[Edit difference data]
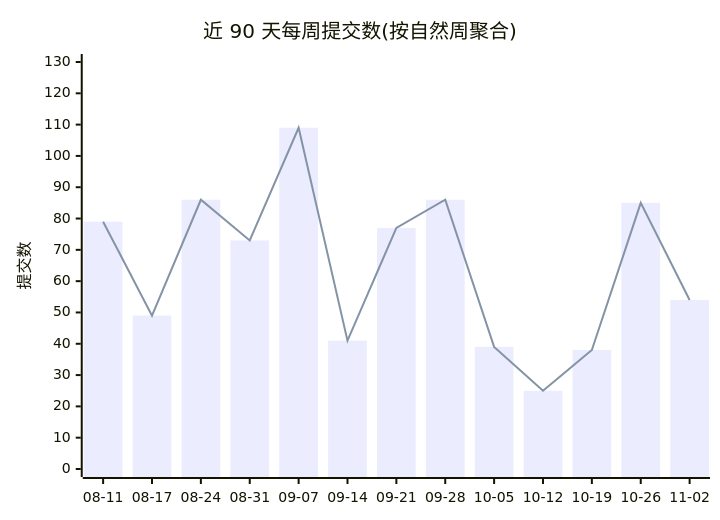
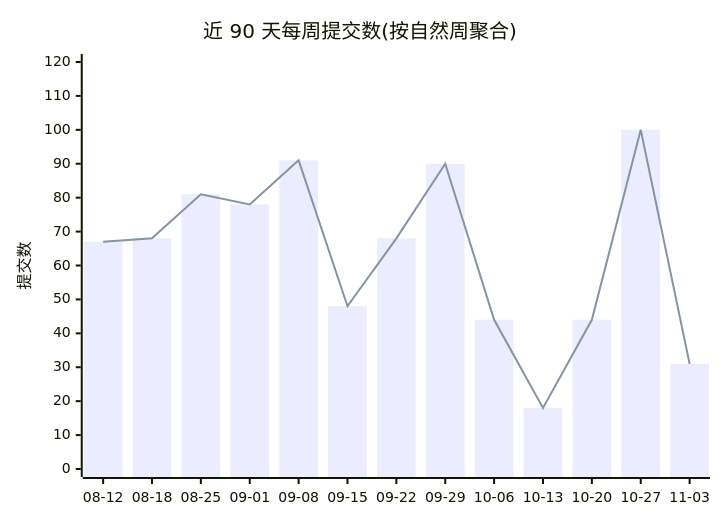
Before and after one commit to Conflux-Union/.github: the first of 2 diagrams in profile/README.md, drawn with Mermaid. The commit also changed other lines of this file and 1 other file, not shown here.

````diff
--- a/profile/README.md
+++ b/profile/README.md
@@ -47,8 +47,8 @@
 ```mermaid
 xychart-beta
     title "近 90 天每周提交数(按自然周聚合)"
-    x-axis ["08-11", "08-17", "08-24", "08-31", "09-07", "09-14", "09-21", "09-28", "10-05", "10-12", "10-19", "10-26", "11-02"]
-    y-axis "提交数" 0 --> 130
-    bar [79, 49, 86, 73, 109, 41, 77, 86, 39, 25, 38, 85, 54]
-    line [79, 49, 86, 73, 109, 41, 77, 86, 39, 25, 38, 85, 54]
+    x-axis ["08-12", "08-18", "08-25", "09-01", "09-08", "09-15", "09-22", "09-29", "10-06", "10-13", "10-20", "10-27", "11-03"]
+    y-axis "提交数" 0 --> 120
+    bar [67, 68, 81, 78, 91, 48, 68, 90, 44, 18, 44, 100, 31]
+    line [67, 68, 81, 78, 91, 48, 68, 90, 44, 18, 44, 100, 31]
 ```
````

To do: All lines in the records with the string "axis" should be copied out.

Exercise result:
-    x-axis ["08-11", "08-17", "08-24", "08-31", "09-07", "09-14", "09-21", "09-28", "10-05", "10-12", "10-19", "10-26", "11-02"]
-    y-axis "提交数" 0 --> 130
+    x-axis ["08-12", "08-18", "08-25", "09-01", "09-08", "09-15", "09-22", "09-29", "10-06", "10-13", "10-20", "10-27", "11-03"]
+    y-axis "提交数" 0 --> 120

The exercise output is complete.